Munster Lass (1)
X:1 T:Munster Lass , The M:6/8 L:1/8 R:Jig S:James Goodman (1828─1896) music manuscript collection, S:vol. 3, p. 146. Mid-19th century, County Cork Z:AK/Fiddler’s Companion K:D DFA d2e|fef d2B|DFA dcB|AGF E2F| DFA d2e|fef d2e|fef d2B|AGF E2G:| |:A2F FEF|ABc dcB|A2F FEF|AGF E2F| |1 A2F FEF|ABc d2e|fef d2B|AGF E2F:| |2 A2A B2B|c2c d2e|fef d2B|AGF E3||

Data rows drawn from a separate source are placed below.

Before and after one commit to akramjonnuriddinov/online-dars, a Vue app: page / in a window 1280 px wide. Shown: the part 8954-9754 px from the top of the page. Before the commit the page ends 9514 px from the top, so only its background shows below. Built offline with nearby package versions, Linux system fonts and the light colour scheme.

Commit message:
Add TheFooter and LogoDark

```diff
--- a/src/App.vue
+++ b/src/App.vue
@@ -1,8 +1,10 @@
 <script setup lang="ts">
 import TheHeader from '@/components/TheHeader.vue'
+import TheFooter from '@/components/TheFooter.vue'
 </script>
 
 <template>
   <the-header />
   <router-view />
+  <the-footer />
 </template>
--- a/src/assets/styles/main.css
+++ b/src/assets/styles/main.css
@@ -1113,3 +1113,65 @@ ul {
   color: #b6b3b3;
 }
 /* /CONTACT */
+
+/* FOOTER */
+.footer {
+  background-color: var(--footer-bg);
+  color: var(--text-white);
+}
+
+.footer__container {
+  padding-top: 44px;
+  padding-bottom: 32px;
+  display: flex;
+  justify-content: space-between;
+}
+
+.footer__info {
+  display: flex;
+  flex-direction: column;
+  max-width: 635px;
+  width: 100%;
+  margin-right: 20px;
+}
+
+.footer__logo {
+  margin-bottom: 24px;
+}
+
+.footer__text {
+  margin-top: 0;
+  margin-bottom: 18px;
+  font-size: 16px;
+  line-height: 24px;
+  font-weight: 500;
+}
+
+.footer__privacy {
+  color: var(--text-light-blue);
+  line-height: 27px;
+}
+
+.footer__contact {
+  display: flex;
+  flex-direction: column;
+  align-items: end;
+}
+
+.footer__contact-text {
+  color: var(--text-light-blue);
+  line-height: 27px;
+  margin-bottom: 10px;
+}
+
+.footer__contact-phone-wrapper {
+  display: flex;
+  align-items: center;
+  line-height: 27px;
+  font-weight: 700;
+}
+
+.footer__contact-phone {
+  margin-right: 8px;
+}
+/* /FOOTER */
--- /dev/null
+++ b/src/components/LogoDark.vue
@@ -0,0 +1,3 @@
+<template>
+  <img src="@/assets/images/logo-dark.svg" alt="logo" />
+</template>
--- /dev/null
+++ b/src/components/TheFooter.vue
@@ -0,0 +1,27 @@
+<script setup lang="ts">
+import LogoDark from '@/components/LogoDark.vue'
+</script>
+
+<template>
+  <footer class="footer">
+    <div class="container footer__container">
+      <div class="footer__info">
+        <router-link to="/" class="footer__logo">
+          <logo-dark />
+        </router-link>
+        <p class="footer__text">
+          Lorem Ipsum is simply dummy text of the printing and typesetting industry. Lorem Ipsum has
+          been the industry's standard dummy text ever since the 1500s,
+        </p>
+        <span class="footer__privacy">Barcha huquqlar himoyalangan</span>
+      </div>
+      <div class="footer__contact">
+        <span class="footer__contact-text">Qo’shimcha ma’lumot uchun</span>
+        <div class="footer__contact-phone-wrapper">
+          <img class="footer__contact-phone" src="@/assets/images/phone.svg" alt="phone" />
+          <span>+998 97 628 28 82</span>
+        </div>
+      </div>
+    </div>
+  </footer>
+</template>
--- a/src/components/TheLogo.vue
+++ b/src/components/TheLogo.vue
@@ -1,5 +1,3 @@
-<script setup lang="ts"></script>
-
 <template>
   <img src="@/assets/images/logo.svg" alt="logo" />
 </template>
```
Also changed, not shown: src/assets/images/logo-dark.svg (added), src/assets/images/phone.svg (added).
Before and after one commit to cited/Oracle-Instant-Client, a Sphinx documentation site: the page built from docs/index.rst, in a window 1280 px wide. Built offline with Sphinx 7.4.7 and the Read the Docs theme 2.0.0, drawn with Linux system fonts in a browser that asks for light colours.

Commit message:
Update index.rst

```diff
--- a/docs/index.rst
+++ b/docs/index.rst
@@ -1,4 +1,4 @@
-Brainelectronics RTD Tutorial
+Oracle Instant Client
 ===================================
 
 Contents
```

MUNSTER LASS , THE (An Cailin Mumaineac). AKA - "Munster Lasses (2) (The)." Irish, Jig or March (6/8 time). E Flat Major (Galwey): F Major (McGuire, Ryan): D Major (Goodman, Kennedy). Standard tuning (fiddle). AB (Galwey): AABB (most versions): AABBCCDDEEFF (Kennedy). "The Munster Lass" appears twice in the large mid-19th century music manuscript collection (vol. 3, p. 146; vol. 4, p. 20) of County Cork cleric and uilleann piper Canon James Goodman. Peter Kennedy's version is a rather elaborate six-part tune, the first and fifth strains of which correspond to the tune usually played in two parts. See also the related "Seán-Tiobraid Árann/Seán Tiobrad Árann and "Old Tipperary," and compare with O'Neill's "Munster Bacon."
According to Seán Donnelly, the tune "may have been named after a successful racehorseof the 1750's belonging to Sir Edward O'Brien of Dromoland Castle, who built Newmarket-on-Fergus on his estate, naming it after the famous race-course in England."
- Seán Donnelly, "A German Dulcimer Player in Eighteenth-Century Dublin", Dublin Historical Record Vol. 53, No. 1 (Spring, 2000), p. 81.